How To Best Look After Children’s Teeth
For a few years now there has been negative press around the condition of our children’s teeth. Great oral hygiene is all about education and routine, not shaming and finger-pointing so here is our guide on how to best look after children’s teeth.
A balanced diet is an important way to maintain health for us all, especially children. There are obvious foods and drinks to avoid, like fizzy pops and mountains of sweets. But, did you know that some healthier alternatives can be just as damaging to children’s teeth when eaten regularly?
When consumed regularly, fresh fruit juice contains high levels of acid which can wear down enamel leaving teeth less protected against decay. Picking at dried fruit throughout the day can also be damaging to teeth. Fresh fruit contains water, which dilutes the natural sugars and reduces any damage to teeth. When a fruit is dried what remains is pure juice, which can be just as damaging to teeth as sweets. This does not mean all dried fruit and juices should be avoided! The golden rule of ‘everything in moderation’ should be remembered here. Snacking on dried fruit every day is going to cause a problem, but as an occasional treat, it’s a great alternative to processed snacks!
As soon as a child’s first tooth appears, it’s important to start regular teeth cleaning routine (brush at least twice a day). The NHS recommend cleaning children’s teeth with fluoride toothpaste as soon as the teeth appear in their mouths. There is also no need to buy special ‘children’s toothpaste’ as often the formula doesn’t contain enough fluoride to protect teeth at all. A child up to the age of 6 with no signs of tooth decay should be using toothpaste containing at least 1,000ppm of fluoride. A child age seven or over can use regular ‘family’ toothpaste containing higher levels of fluoride, usually 1,350 – 1,500ppm.
According to NHS guidelines, for children below the age of three, just a smear of toothpaste on the brush is enough to keep their teeth in good health. For children three years or older, a pea-sized amount of toothpaste is perfect!
You can start flossing children’s teeth from age 4 to remove particles of food which can turn to tartar that can only be removed by professional teeth cleaning.
Soothing with a dummy or a thumb is a perfectly normal, healthy, comforting part of childhood. 75-95% of infants suck their thumb and often causes no problems. It’s always a good idea to monitor a child’s habits, but also as important to not fret or cause distress by taking them away too soon.
Most of the time, when a child reaches the ages two to four years old they break the sucking habit on their own. So what signs of potential damage do you need to be looking out for?
Take note the ‘style of sucking’, passive, gentle sucking shouldn’t cause any cause for concern. However, sucking so hard on a thumb or a dummy that there is pressure can cause a problem with tooth alignment and the structure of the mouth.

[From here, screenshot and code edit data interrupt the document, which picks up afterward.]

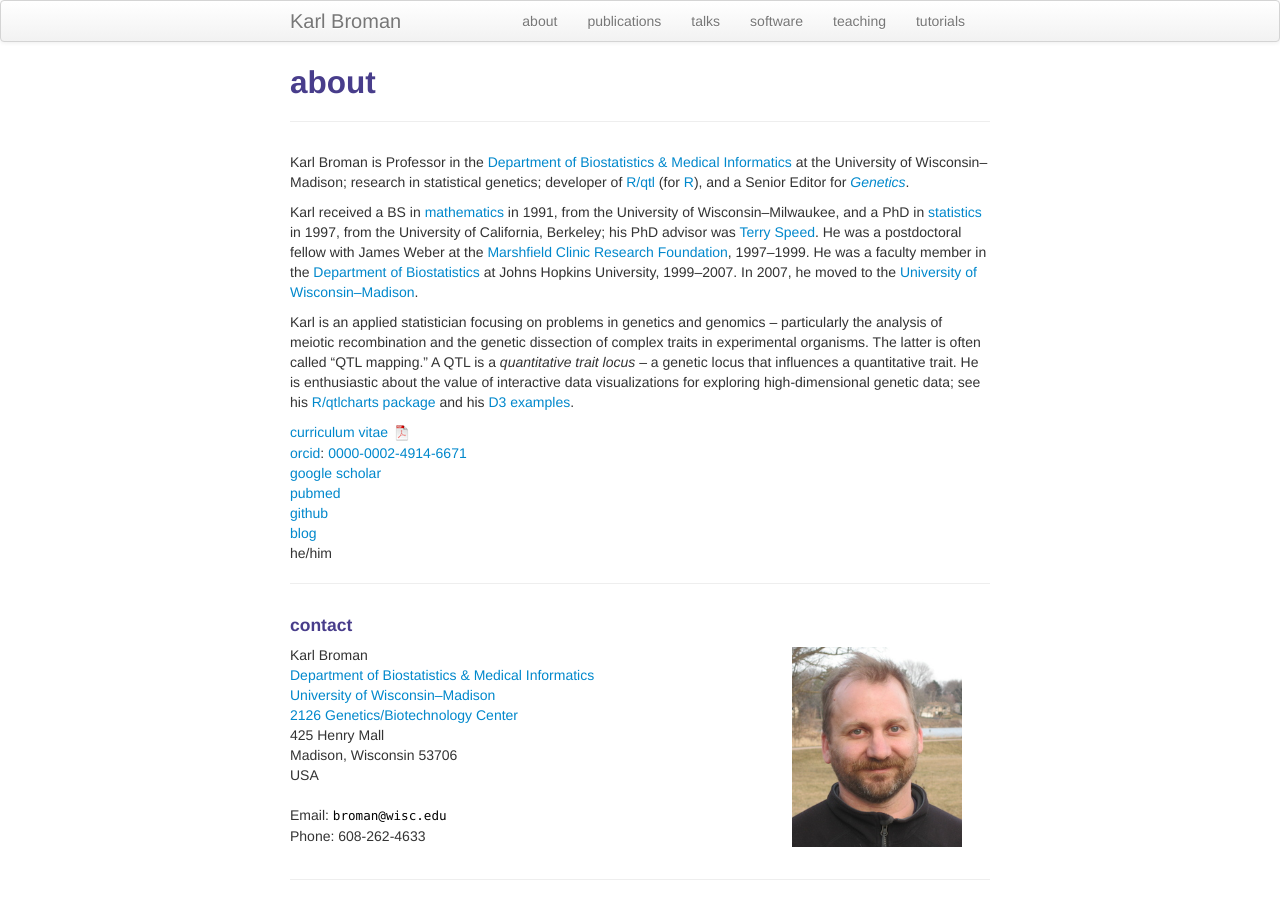
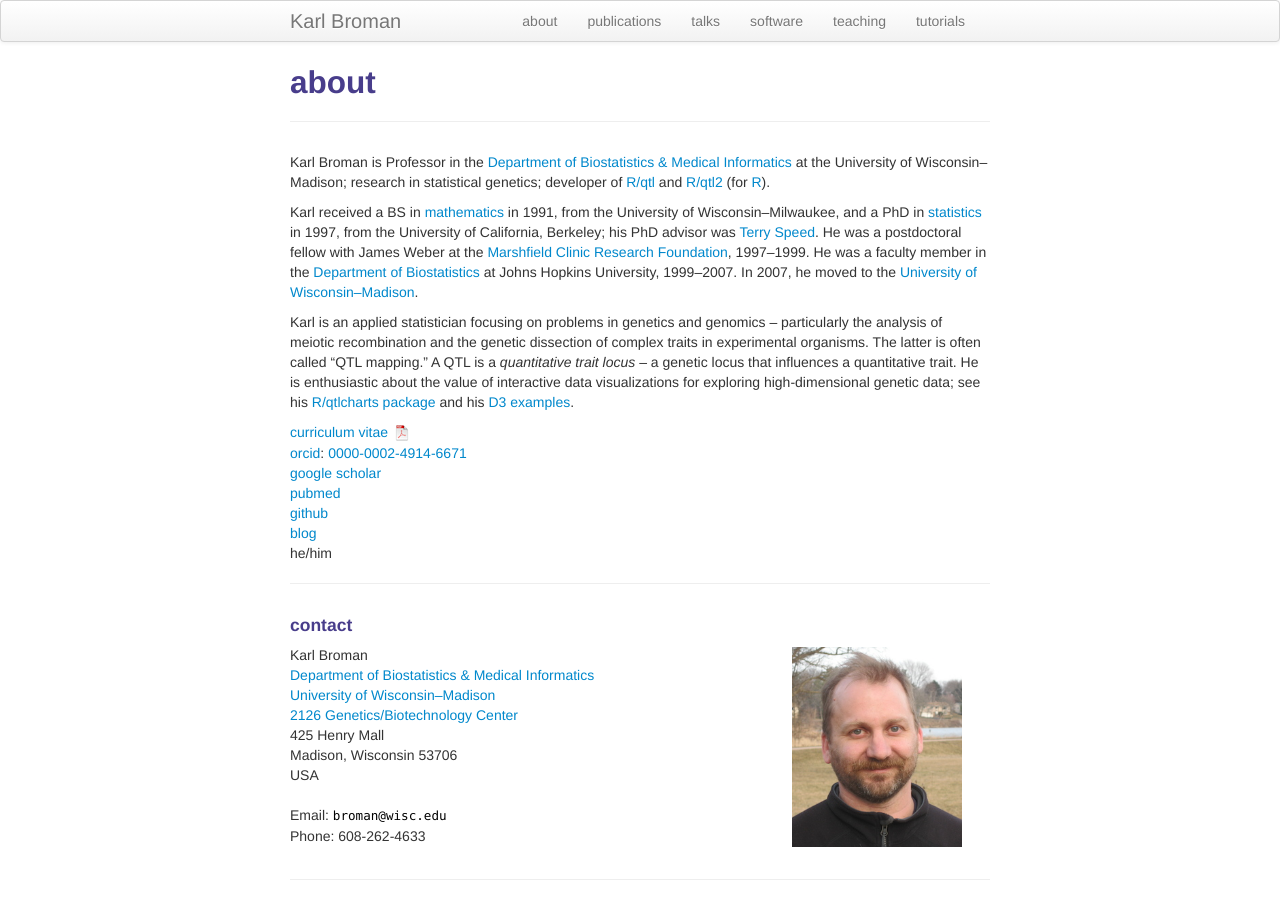
Before and after one commit to kbroman/kbroman.github.io, a Jekyll site: the page built from about.md, in a window 1280 px wide. Built offline with Jekyll 4.4.1, drawn with Linux system fonts in a browser that asks for light colours.

Commit message:
Remove Genetics SE from about.md; add R/qtl2

```diff
--- a/about.md
+++ b/about.md
@@ -8,8 +8,8 @@ Karl Broman is Professor in the
 [Department of Biostatistics &amp; Medical Informatics](https://www.biostat.wisc.edu)
 at the University of Wisconsin&ndash;Madison;
 research in statistical genetics; developer of
-[R/qtl](https://rqtl.org) (for [R](https://www.r-project.org)),
-and a Senior Editor for [_Genetics_](https://www.genetics.org).
+[R/qtl](https://rqtl.org) and [R/qtl2](https://kbroman.org/qtl2) (for
+[R](https://www.r-project.org)).
 
 Karl received a BS in [mathematics](https://uwm.edu/math)
 in 1991, from the
```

This is named ‘aggressive sucking’ and can be a sign that you may need to help your child break their habit before any damage is caused. You can read our tips on how to break the habit here.